**Task prompt:** Whatever the records say, give every one of them again exactly.

━━ Record excerpts ━━

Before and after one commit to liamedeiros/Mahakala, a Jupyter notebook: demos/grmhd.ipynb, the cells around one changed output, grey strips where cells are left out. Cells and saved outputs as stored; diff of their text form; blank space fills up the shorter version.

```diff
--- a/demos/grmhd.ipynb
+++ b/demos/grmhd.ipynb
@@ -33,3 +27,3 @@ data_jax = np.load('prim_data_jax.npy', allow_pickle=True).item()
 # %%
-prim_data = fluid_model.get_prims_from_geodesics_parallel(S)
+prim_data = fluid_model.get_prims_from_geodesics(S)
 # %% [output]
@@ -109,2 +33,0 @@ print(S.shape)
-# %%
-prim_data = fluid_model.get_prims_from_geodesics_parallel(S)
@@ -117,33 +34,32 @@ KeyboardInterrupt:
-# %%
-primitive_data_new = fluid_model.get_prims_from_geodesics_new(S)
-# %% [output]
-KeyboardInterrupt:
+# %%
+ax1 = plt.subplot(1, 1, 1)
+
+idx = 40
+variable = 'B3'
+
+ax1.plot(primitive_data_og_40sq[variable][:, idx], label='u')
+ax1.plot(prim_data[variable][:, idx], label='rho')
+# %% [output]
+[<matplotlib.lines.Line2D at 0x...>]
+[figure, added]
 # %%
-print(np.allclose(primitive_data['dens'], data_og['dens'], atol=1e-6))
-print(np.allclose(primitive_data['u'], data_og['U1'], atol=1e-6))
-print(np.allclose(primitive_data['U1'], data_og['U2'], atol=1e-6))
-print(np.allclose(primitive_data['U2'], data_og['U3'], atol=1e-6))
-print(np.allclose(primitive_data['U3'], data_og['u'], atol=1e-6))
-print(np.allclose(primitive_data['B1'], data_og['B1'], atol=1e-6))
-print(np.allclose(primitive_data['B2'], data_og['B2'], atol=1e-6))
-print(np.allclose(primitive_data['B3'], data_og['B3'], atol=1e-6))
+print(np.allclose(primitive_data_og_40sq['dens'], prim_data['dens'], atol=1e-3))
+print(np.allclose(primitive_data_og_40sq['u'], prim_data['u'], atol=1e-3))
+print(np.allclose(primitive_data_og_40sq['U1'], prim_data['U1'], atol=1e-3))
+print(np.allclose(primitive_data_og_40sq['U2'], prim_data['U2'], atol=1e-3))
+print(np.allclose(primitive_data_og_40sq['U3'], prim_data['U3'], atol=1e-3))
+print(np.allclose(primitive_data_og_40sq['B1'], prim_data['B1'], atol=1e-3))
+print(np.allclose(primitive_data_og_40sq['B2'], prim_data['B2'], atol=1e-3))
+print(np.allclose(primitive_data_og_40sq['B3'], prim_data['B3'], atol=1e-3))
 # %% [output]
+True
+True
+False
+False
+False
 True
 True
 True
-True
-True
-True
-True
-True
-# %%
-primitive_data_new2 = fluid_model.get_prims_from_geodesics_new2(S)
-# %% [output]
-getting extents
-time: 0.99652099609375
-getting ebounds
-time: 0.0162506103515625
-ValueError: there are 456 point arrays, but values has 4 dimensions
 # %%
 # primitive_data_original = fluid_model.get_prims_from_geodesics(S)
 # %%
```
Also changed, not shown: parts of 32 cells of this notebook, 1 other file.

━━━

**Answer to this problem:**
Before and after one commit to liamedeiros/Mahakala, a Jupyter notebook: demos/grmhd.ipynb, the cells around one changed output, grey strips where cells are left out. Cells and saved outputs as stored; diff of their text form; blank space fills up the shorter version.

```diff
--- a/demos/grmhd.ipynb
+++ b/demos/grmhd.ipynb
@@ -33,3 +27,3 @@ data_jax = np.load('prim_data_jax.npy', allow_pickle=True).item()
 # %%
-prim_data = fluid_model.get_prims_from_geodesics_parallel(S)
+prim_data = fluid_model.get_prims_from_geodesics(S)
 # %% [output]
@@ -109,2 +33,0 @@ print(S.shape)
-# %%
-prim_data = fluid_model.get_prims_from_geodesics_parallel(S)
@@ -117,33 +34,32 @@ KeyboardInterrupt:
-# %%
-primitive_data_new = fluid_model.get_prims_from_geodesics_new(S)
-# %% [output]
-KeyboardInterrupt:
+# %%
+ax1 = plt.subplot(1, 1, 1)
+
+idx = 40
+variable = 'B3'
+
+ax1.plot(primitive_data_og_40sq[variable][:, idx], label='u')
+ax1.plot(prim_data[variable][:, idx], label='rho')
+# %% [output]
+[<matplotlib.lines.Line2D at 0x...>]
+[figure, added]
 # %%
-print(np.allclose(primitive_data['dens'], data_og['dens'], atol=1e-6))
-print(np.allclose(primitive_data['u'], data_og['U1'], atol=1e-6))
-print(np.allclose(primitive_data['U1'], data_og['U2'], atol=1e-6))
-print(np.allclose(primitive_data['U2'], data_og['U3'], atol=1e-6))
-print(np.allclose(primitive_data['U3'], data_og['u'], atol=1e-6))
-print(np.allclose(primitive_data['B1'], data_og['B1'], atol=1e-6))
-print(np.allclose(primitive_data['B2'], data_og['B2'], atol=1e-6))
-print(np.allclose(primitive_data['B3'], data_og['B3'], atol=1e-6))
+print(np.allclose(primitive_data_og_40sq['dens'], prim_data['dens'], atol=1e-3))
+print(np.allclose(primitive_data_og_40sq['u'], prim_data['u'], atol=1e-3))
+print(np.allclose(primitive_data_og_40sq['U1'], prim_data['U1'], atol=1e-3))
+print(np.allclose(primitive_data_og_40sq['U2'], prim_data['U2'], atol=1e-3))
+print(np.allclose(primitive_data_og_40sq['U3'], prim_data['U3'], atol=1e-3))
+print(np.allclose(primitive_data_og_40sq['B1'], prim_data['B1'], atol=1e-3))
+print(np.allclose(primitive_data_og_40sq['B2'], prim_data['B2'], atol=1e-3))
+print(np.allclose(primitive_data_og_40sq['B3'], prim_data['B3'], atol=1e-3))
 # %% [output]
+True
+True
+False
+False
+False
 True
 True
 True
-True
-True
-True
-True
-True
-# %%
-primitive_data_new2 = fluid_model.get_prims_from_geodesics_new2(S)
-# %% [output]
-getting extents
-time: 0.99652099609375
-getting ebounds
-time: 0.0162506103515625
-ValueError: there are 456 point arrays, but values has 4 dimensions
 # %%
 # primitive_data_original = fluid_model.get_prims_from_geodesics(S)
 # %%
```
Also changed, not shown: parts of 32 cells of this notebook, 1 other file.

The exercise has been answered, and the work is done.